To describe the clinicopathological features of gastrointestinal stromal tumors (GIST) diagnosed in our section and to perform risk stratification of our cases by assigning them to specific risk categories and groups for disease progression based on proposals by Fletcher et al and Miettinen and Lasota.
Material and Results:
We retrieved 255 cases of GIST diagnosed between 2003 and 2014. Over 59% were male. The age range was 16 to 83 years with a mean of 51 years. Over 70% occurred between 40 and 70 years of age. Average diameter of tumors was 10 cms. The stomach was the most common site accounting for about 40%. EGISTs constituted about 16%. On histologic examination, spindle cell morphology was seen in almost of 85% cases. CD117 was the most useful immunohistochemical antibody, positive in 98%. Risk stratification was possible for 220 cases. Based on Fletcher's consensus proposal, 62.3 gastric, 81.8% duodenal, 68% small intestinal, 72% colorectal and 89% EGISTs were assigned to the high risk category; while based on Miettinen and Lasota's algorithm, about 48% gastric, 100% duodenal, 76% small intestinal, 100% colorectal and 100% EGISTs in our study were associated with high risk for disease progression, tumor metastasis and tumor related death. Follow up was available in 95 patients; 26 were dead and 69 alive at follow up. Most of the patients who died had high risk disease and on average death occurred just a few months to a maximum of one to two years after initial surgical resection.
Epidemiological and morphologic findings in our study were similar to international published data. The majority of cases in our study belonged to the high risk category.

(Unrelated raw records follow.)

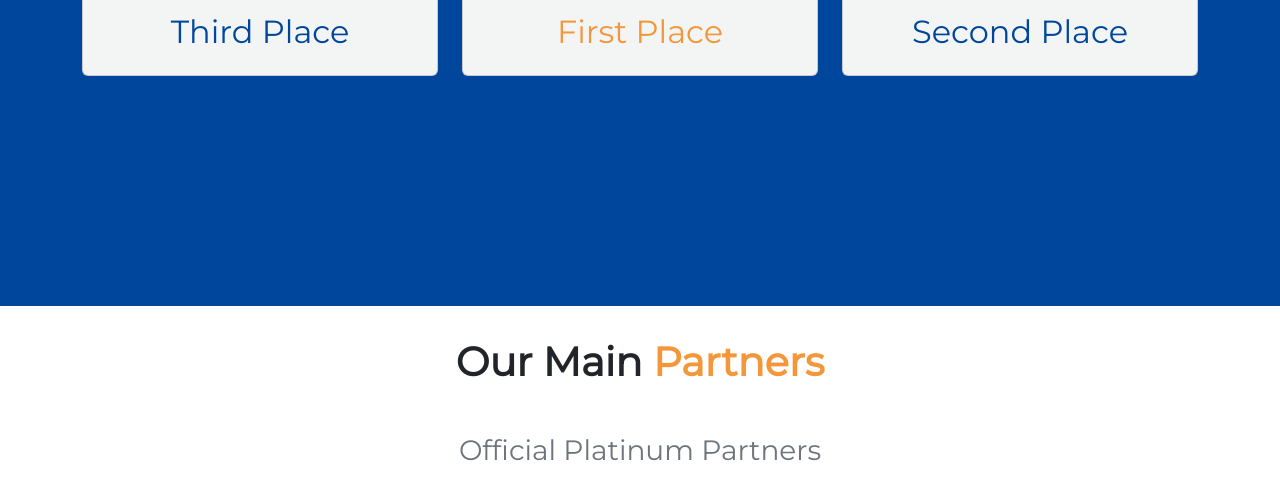
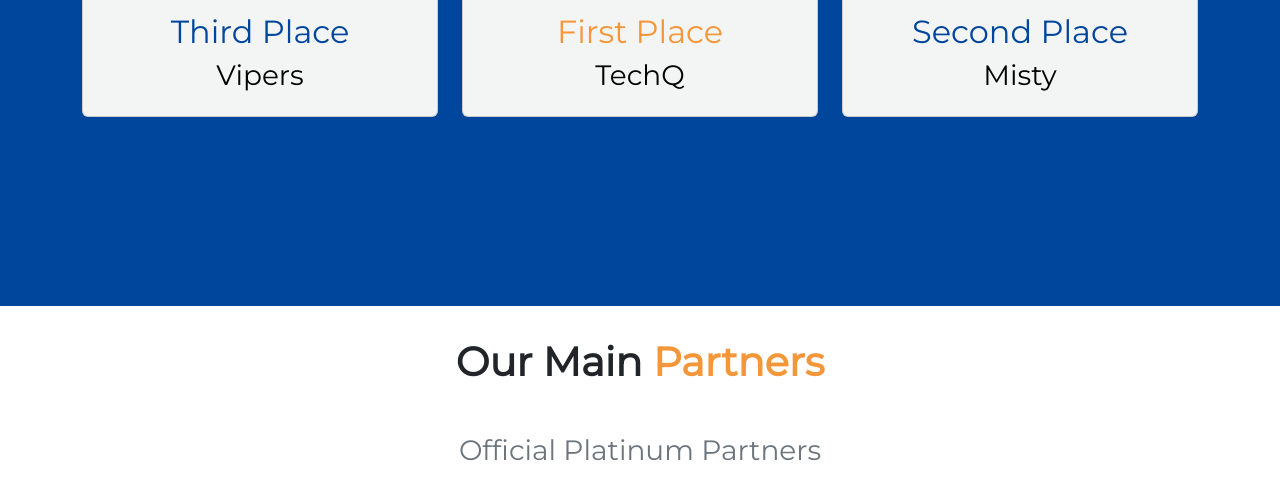
Before and after one commit to Xenowa/Xtreme, a plain HTML site: page index.html in a window 1280 px wide. Shown: the part 3700-4194 px from the top of the page. Drawn offline with Linux system fonts and the light colour scheme.

Commit message:
Adding top 3 team names

```diff
--- a/index.html
+++ b/index.html
@@ -304,7 +304,7 @@
                      <img src="resources/placeholder.png" class="card-img-top lazy" alt="award 1">
                      <div class="card-body">
                         <h2 class="card-title | color__primary">Third Place</h2>
-                        <h3></h3>
+                        <h3>Vipers</h3>
                      </div>
                   </div>
                </div>
@@ -314,7 +314,7 @@
                      <img src="resources/placeholder.png" class="card-img-top lazy" alt="award 1">
                      <div class="card-body">
                         <h2 class="card-title | color__secondary">First Place</h2>
-                        <h3></h3>
+                        <h3>TechQ</h3>
                      </div>
                   </div>
                </div>
@@ -324,7 +324,7 @@
                      <img src="resources/placeholder.png" class="card-img-top lazy" alt="award 1">
                      <div class="card-body">
                         <h2 class="card-title | color__primary">Second Place</h2>
-                        <h3></h3>
+                        <h3>Misty</h3>
                      </div>
                   </div>
                </div>
@@ -651,7 +651,7 @@
                <img style="object-fit: cover; height:25rem; object-position:bottom;" src="resources/anudi.jpg"
                   class="card-img-top lazy" alt="anudi">
                <div class="card-body">
-                  <h4 class="card-title">Harini <br> Abeysirigunawardena</h4>
+                  <h4 class="card-title">Anudi <br> Perera</h4>
                </div>
             </div>
 
```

Asian Pacific Journal of Cancer Prevention
Ud Din, N.,
(2015). Gastrointestinal stromal tumors: A clinicopathologic and risk stratification study of 255 cases from Pakistan and Review of Literature. Asian Pacific Journal of Cancer Prevention, 16(12), 4873-4880.
Available at: https://ecommons.aku.edu/pakistan_fhs_mc_pathol_microbiol/854